▶ [WORK REQUEST]: Without the pictures, print each of the records below exactly as it appears.

= Beginning of Section =

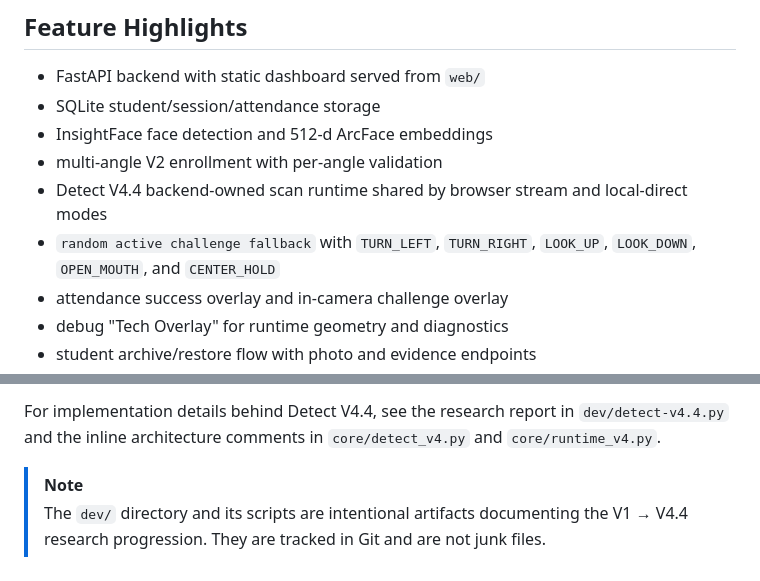
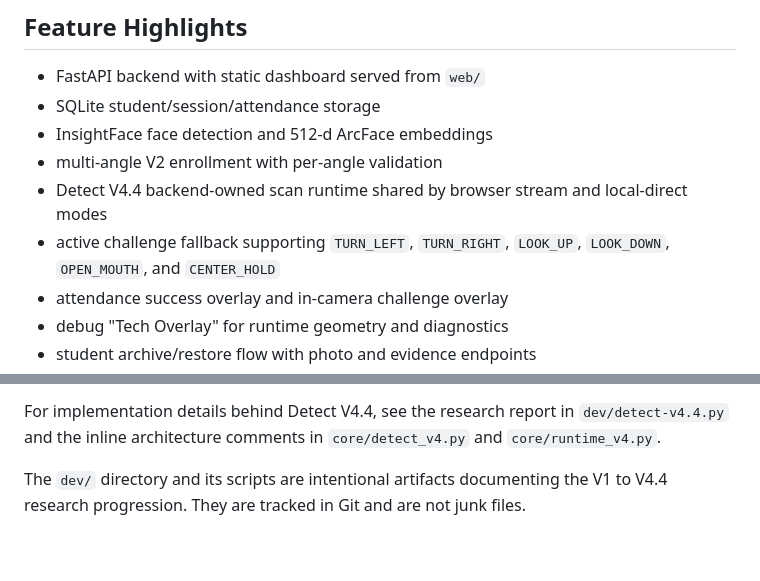
Before and after one commit to sangvo1233-byte/face-reg-final-project, a Markdown page: README.md, 2 parts joined by grey strips. Drawn GitHub-style.

```diff
--- a/README.md
+++ b/README.md
@@ -40,7 +40,7 @@ The `/phone` page and `/ws/phone-camera` transport are still available, but they
 - InsightFace face detection and 512-d ArcFace embeddings
 - multi-angle V2 enrollment with per-angle validation
 - Detect V4.4 backend-owned scan runtime shared by browser stream and local-direct modes
-- `random active challenge fallback` with `TURN_LEFT`, `TURN_RIGHT`, `LOOK_UP`, `LOOK_DOWN`, `OPEN_MOUTH`, and `CENTER_HOLD`
+- active challenge fallback supporting `TURN_LEFT`, `TURN_RIGHT`, `LOOK_UP`, `LOOK_DOWN`, `OPEN_MOUTH`, and `CENTER_HOLD`
 - attendance success overlay and in-camera challenge overlay
 - debug "Tech Overlay" for runtime geometry and diagnostics
 - student archive/restore flow with photo and evidence endpoints
@@ -480,5 +482,4 @@ node --check web/js/enrollment.js
 
 For implementation details behind Detect V4.4, see the research report in `dev/detect-v4.4.py` and the inline architecture comments in `core/detect_v4.py` and `core/runtime_v4.py`.
 
-> [!NOTE]
-> The `dev/` directory and its scripts are intentional artifacts documenting the V1 → V4.4 research progression. They are tracked in Git and are not junk files.
+The `dev/` directory and its scripts are intentional artifacts documenting the V1 to V4.4 research progression. They are tracked in Git and are not junk files.
```
Also changed, not shown: other parts of README.md (+29 -27 lines).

= End of Section =

▶ [ANSWER BELOW]:
Before and after one commit to sangvo1233-byte/face-reg-final-project, a Markdown page: README.md, 2 parts joined by grey strips. Drawn GitHub-style.

```diff
--- a/README.md
+++ b/README.md
@@ -40,7 +40,7 @@ The `/phone` page and `/ws/phone-camera` transport are still available, but they
 - InsightFace face detection and 512-d ArcFace embeddings
 - multi-angle V2 enrollment with per-angle validation
 - Detect V4.4 backend-owned scan runtime shared by browser stream and local-direct modes
-- `random active challenge fallback` with `TURN_LEFT`, `TURN_RIGHT`, `LOOK_UP`, `LOOK_DOWN`, `OPEN_MOUTH`, and `CENTER_HOLD`
+- active challenge fallback supporting `TURN_LEFT`, `TURN_RIGHT`, `LOOK_UP`, `LOOK_DOWN`, `OPEN_MOUTH`, and `CENTER_HOLD`
 - attendance success overlay and in-camera challenge overlay
 - debug "Tech Overlay" for runtime geometry and diagnostics
 - student archive/restore flow with photo and evidence endpoints
@@ -480,5 +482,4 @@ node --check web/js/enrollment.js
 
 For implementation details behind Detect V4.4, see the research report in `dev/detect-v4.4.py` and the inline architecture comments in `core/detect_v4.py` and `core/runtime_v4.py`.
 
-> [!NOTE]
-> The `dev/` directory and its scripts are intentional artifacts documenting the V1 → V4.4 research progression. They are tracked in Git and are not junk files.
+The `dev/` directory and its scripts are intentional artifacts documenting the V1 to V4.4 research progression. They are tracked in Git and are not junk files.
```
Also changed, not shown: other parts of README.md (+29 -27 lines).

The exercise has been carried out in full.